When I arrived in Medan on January 3, 2009, I imagined the tiny airport with just two baggage claim conveyour belts, packed full of people. Survivors from Aceh and others from unaffected regions fleeing not just the disaster area but the resulting chaos in surrounding cities that were suddenly flooded with disaster refugees. I imagine Akiko in the crowd and Paul somehow spotting her small frame amongst the crowd. He walks over to have a chat with her then sends a message to my mobile. I wonder what people now think about that day. Does it strike fear in them? Should I bring it up? Am I allowed to talk about it? Is it taboo?

After refusing to buy some fake Oakley sunglasses and turning down a few boys who offered to shine my Teva sandals, I sat myself in a coffee shop and ordered a cup of tea, no sugar. I'm waiting for my travel agent to hand me my tickets for the domestic flight to Banda Aceh. These domestic flights can't be purchased from international agents so I had to get in town with a local agent to book and purchase the tickets for me in advance.

"The last time you came was before Tsunami!" My agent, Pak Budi, immediately broke the taboo. "That was 2005, so it's been 4 years. Have you been to Aceh since?" I tell him no, that I've been in Sumatra but not to Aceh specifically. "You know, so many people died. 250,000 people." How foolish of me to think that it was taboo to speak of incident. So many people died, and the living weren't about to forget them. "Come more often." Pak Budi says just before I leave to check in for my connecting flight.

Coming down from the plane onto the runway at Bandah Aceh I looked at the sprawling landscape and imagined it flooded with water. I looked at the trees that lined the perimeter of the airport and thought that there were fewer. A part of me felt guilty for not being here to help when the disaster had happened. I know the wave never reached the airport, but in my mind, the entire province was submerged. They weren't submerged in water, but they most certainly were drowned in despair. Whether or not they had their homes intact, even if they hadn't lost any family members, everyone had lost a friend, a livelihood, a coast, time, peace. Since I wasn't here to experience it, I made it up. Despite this knowledge I didn't want to ask about it. Perhaps I thought I shouldn't ask since I didn't offer assistance when I could have. I was in no position to ask, or to feel sorry for them.

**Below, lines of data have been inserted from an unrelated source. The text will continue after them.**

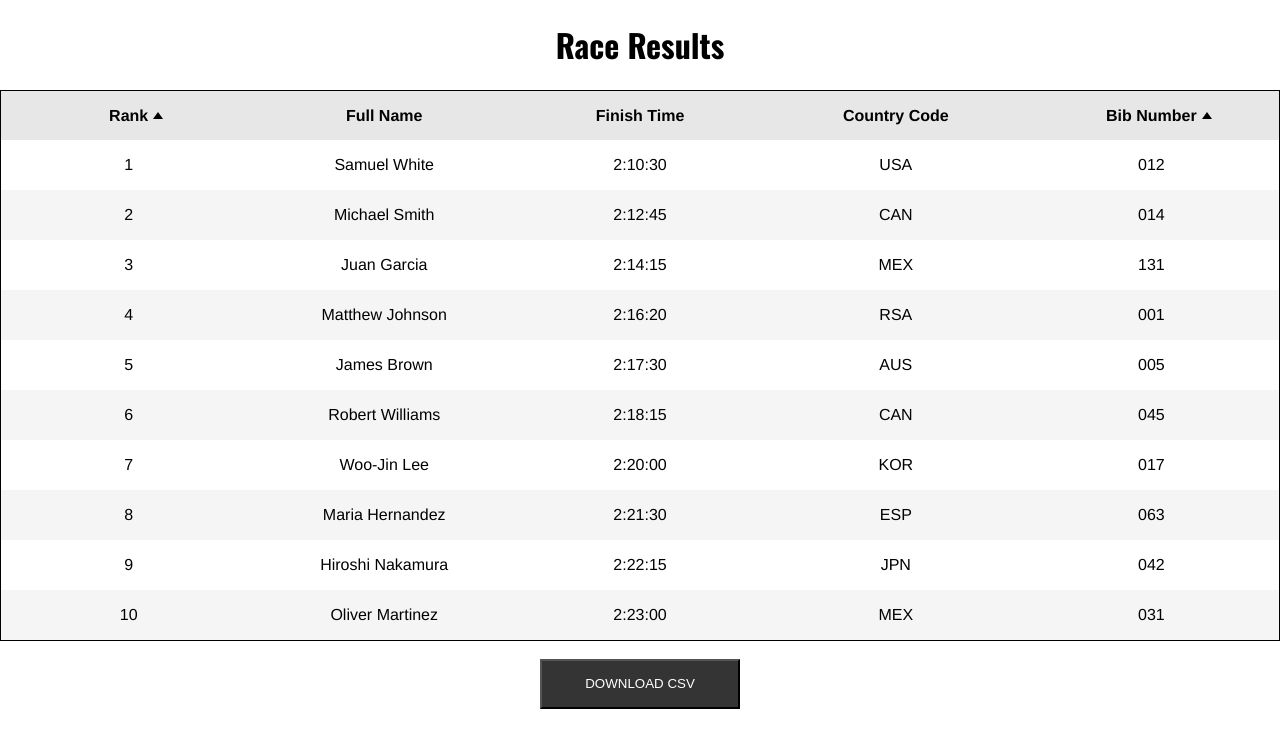
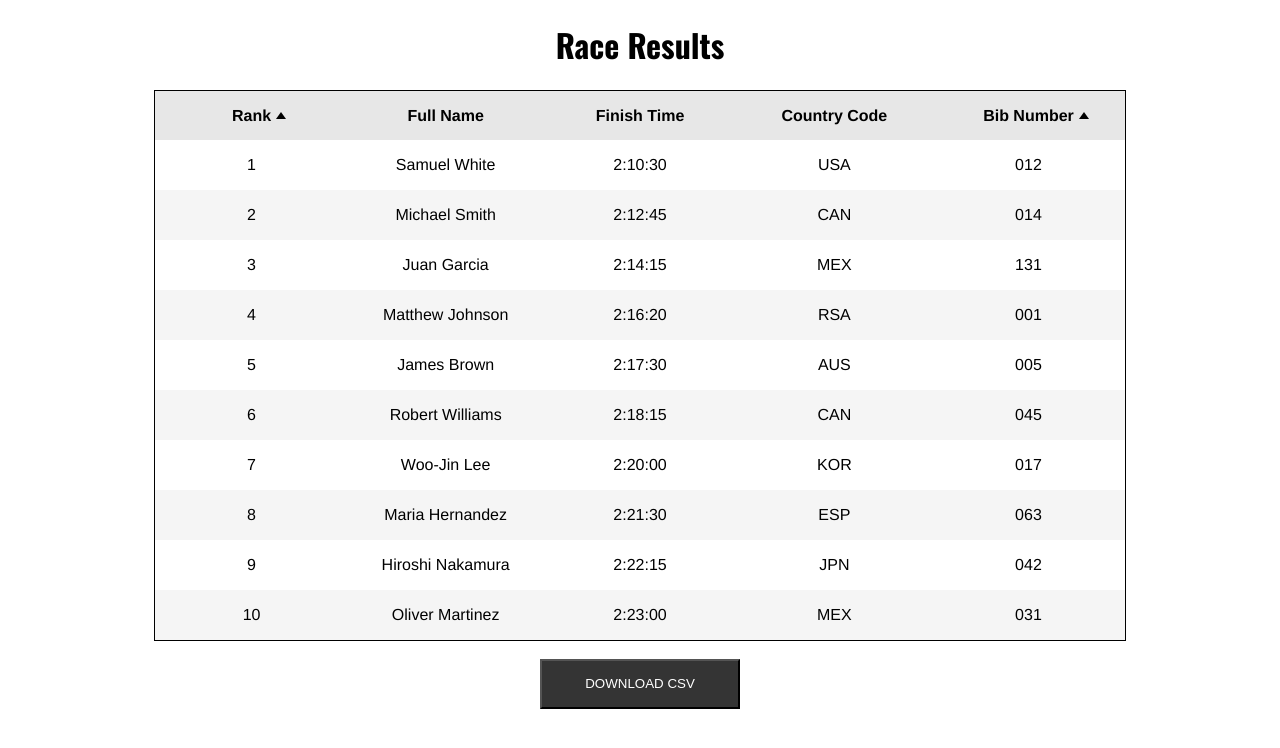
Before and after one commit to KHO11/Girraphic-Test, a React (Create React App) app: page / in a window 1280 px wide. Shown: the top 748 px of the page. Built offline with nearby package versions, Linux system fonts and the light colour scheme.

Commit message:
Add files via upload

```diff
--- a/src/App.css
+++ b/src/App.css
@@ -11,10 +11,10 @@ body {
 
 table {
   border-collapse: collapse;
-  width: 100%;
+  width: 76%;
+  margin-left: auto;
+  margin-right: auto;
   min-width: 750px;
-  margin: 0 0;
-  padding: 0;
   border: 1px solid black;
 }
 
```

"First time here?" the taxi driver asks in Bahasa Indonesia. "Nope, second." "Oh. Welcome back. When was the last time?" "2005" "Oh, tsunami! You were here when the tsunami hit?" "No, I left just three days before." "Wow, you're lucky. So many people died." The second person broke my taboo.

The ferry ride was straight forward enough. I went to the counter, got a ticket, waited outside a coffee shop. A group of young girls in school uniforms sitting in a bench across from me were looking and smiling at me, I smiled back. It's not common for local girls to travel independently. I get on the ferry, propped my feet up on my luggage just in case I were to fall asleep. For three hours, I stared at the fuzzy images on the 15-inch TV in the outdoor cabin of the ferry. I can't read when the boat's rocking. So I just let myself space out.

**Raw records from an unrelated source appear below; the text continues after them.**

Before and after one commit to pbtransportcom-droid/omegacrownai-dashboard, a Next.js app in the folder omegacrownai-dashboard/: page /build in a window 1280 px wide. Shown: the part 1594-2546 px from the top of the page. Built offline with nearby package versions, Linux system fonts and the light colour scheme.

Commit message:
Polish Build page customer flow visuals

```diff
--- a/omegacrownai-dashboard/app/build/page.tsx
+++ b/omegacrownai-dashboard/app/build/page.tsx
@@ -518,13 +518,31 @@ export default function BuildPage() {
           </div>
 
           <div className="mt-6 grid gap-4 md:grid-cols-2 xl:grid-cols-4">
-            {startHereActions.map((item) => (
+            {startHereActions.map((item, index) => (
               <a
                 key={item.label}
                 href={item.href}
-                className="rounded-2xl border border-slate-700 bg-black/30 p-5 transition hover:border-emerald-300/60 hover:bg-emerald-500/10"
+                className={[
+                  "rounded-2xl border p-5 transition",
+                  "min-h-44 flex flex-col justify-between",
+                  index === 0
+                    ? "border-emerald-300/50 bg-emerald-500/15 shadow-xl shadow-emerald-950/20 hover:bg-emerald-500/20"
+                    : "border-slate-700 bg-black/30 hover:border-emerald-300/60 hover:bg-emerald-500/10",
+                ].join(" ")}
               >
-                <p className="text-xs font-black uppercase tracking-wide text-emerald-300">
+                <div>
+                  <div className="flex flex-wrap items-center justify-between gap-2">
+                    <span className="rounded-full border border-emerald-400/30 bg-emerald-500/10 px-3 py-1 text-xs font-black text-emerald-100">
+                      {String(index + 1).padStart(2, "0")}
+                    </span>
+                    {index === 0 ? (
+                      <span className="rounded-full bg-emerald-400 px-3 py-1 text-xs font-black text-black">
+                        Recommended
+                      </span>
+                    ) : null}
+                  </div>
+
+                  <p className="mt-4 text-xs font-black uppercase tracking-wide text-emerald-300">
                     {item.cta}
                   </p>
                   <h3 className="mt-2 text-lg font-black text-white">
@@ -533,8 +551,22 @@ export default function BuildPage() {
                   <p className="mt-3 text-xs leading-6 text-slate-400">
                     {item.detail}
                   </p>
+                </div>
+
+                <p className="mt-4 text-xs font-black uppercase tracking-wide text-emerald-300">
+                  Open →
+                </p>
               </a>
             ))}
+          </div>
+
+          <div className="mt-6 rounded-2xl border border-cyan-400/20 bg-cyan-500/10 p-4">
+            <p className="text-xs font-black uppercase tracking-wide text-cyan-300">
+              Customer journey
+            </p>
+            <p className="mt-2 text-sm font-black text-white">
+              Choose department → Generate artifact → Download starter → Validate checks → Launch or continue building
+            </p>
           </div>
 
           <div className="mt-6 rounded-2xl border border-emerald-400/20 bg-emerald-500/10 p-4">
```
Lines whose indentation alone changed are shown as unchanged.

debby ngDebby Ng forayed into journalism following failed attempts at becoming a world-class equestrian. A wildlife crime investigator, underwater photographer, dive master and founder of a marine conservation organisation, she spends what remains of her time writing about the environment, its wildlife, and its people.

Contact Debby

www.debbyng.net

www.pulauhantu.org